Thank you for your contributions. Much appreciated.
Todd Divan, DPM
Thank you for the kind words and the thoughtful questions. I have attached a copy of the Infectious Diseases Society of American Diabetic Foot Guidelines where we go into the concept of gram positive organisms in more detail. This paper was published in 2004 and we have a new manuscript in the works, hopefully for publication summer of 2010. The primary importance of gram positive infections does not change with the new document.
When you read the guidelines you will see that we stress the primacy of aerobic gram positive cocci as the major causative organism. This is particularly true in mild and many moderate infections. We do say that as the infection becomes more severe, if there is the presence of necrotic tissue, or of the patient has been exposed to previous courses of antibiotics, then gram negative aerobes and anaerobic organisms become more prevalent. Even if you culture these organisms, the evidence is not clear that you have to treat them. Tony Berendt, Ben Lipsky and I refer to this as the “head of the snake” philosophy. In other words, Staph and Strep make up the “head of the snake” and the other bugs you list below make up the body. If you “cut off the head” i.e. use antibiotic therapy directed at the Staph and Strep, then the “body” dies. Again, this is primarily true of the mild and moderate levels. We are NOT advocating only using gram positive coverage for the more severe infections.
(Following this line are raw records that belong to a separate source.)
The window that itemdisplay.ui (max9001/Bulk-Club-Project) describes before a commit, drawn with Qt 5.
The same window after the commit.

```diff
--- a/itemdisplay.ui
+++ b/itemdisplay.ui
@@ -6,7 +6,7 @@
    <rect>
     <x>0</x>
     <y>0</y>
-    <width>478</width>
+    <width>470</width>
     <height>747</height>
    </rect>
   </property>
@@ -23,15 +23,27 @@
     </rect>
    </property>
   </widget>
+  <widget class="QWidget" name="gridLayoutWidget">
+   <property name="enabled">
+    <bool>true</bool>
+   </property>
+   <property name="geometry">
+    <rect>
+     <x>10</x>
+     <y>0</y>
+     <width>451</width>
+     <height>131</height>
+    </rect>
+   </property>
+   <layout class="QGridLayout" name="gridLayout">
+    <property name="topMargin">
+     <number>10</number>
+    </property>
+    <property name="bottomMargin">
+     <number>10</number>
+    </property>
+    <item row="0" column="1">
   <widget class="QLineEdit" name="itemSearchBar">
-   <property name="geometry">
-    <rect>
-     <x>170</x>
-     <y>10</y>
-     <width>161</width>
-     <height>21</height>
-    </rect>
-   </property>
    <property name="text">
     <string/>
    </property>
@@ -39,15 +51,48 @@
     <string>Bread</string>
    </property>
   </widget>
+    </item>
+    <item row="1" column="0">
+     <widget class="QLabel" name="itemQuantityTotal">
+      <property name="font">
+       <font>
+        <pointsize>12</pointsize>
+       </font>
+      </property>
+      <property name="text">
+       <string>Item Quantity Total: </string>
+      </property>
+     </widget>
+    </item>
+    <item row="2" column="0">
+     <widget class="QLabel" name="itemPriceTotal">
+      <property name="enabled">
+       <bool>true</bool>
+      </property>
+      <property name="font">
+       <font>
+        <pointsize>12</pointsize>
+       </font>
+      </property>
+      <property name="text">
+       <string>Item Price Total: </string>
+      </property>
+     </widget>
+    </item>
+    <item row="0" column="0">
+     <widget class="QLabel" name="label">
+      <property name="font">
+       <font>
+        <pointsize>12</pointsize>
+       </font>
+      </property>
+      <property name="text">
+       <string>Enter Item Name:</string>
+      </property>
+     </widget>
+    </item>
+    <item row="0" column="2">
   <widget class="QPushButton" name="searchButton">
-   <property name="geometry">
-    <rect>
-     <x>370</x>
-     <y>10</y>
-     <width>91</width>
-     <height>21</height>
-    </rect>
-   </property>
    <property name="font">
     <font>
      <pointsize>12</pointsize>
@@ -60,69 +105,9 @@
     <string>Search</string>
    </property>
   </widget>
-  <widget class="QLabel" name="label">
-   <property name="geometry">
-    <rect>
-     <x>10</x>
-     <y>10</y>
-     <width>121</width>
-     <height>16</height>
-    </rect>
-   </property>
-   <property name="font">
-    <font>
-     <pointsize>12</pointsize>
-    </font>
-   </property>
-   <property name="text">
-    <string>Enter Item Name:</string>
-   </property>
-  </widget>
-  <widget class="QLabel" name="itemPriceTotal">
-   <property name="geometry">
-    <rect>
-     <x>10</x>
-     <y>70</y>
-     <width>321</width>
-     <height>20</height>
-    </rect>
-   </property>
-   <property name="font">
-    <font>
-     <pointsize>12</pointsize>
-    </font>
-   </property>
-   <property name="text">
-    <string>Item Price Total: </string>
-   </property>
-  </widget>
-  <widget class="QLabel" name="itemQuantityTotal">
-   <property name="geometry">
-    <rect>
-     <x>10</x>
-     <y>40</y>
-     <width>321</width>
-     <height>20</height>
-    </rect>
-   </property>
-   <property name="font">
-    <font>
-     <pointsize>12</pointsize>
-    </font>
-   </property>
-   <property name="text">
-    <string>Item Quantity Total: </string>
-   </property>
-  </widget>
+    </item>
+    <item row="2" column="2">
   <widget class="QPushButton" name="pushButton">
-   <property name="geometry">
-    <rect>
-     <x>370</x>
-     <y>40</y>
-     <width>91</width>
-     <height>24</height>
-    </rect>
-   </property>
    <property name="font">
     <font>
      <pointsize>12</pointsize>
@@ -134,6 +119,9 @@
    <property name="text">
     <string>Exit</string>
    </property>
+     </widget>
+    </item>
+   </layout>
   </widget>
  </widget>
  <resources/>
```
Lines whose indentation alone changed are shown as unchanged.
Even with this concept, and it is just that, a concept, even though it is based in excellent data, I tend to start empirically with broad spectrum coverage (perhaps partly for the legal exposure reason you mention below). In the case with our hospital I even need to use MRSA coverage. Almost all patients are begun on Zosyn + Vanco. Certainly Invanz can be substituted for the Zosyn and Zyvox for the Vanco depending on your local formulary. Please note I do NOT use the Zosyn for Pseudomonal coverage. I am still of the FIRM believe that no evidence supports needing to cover Pseudo empirically in just about any diabetic foot infection. In fact, I don’t remember the last time I even grew that bug from a DFI.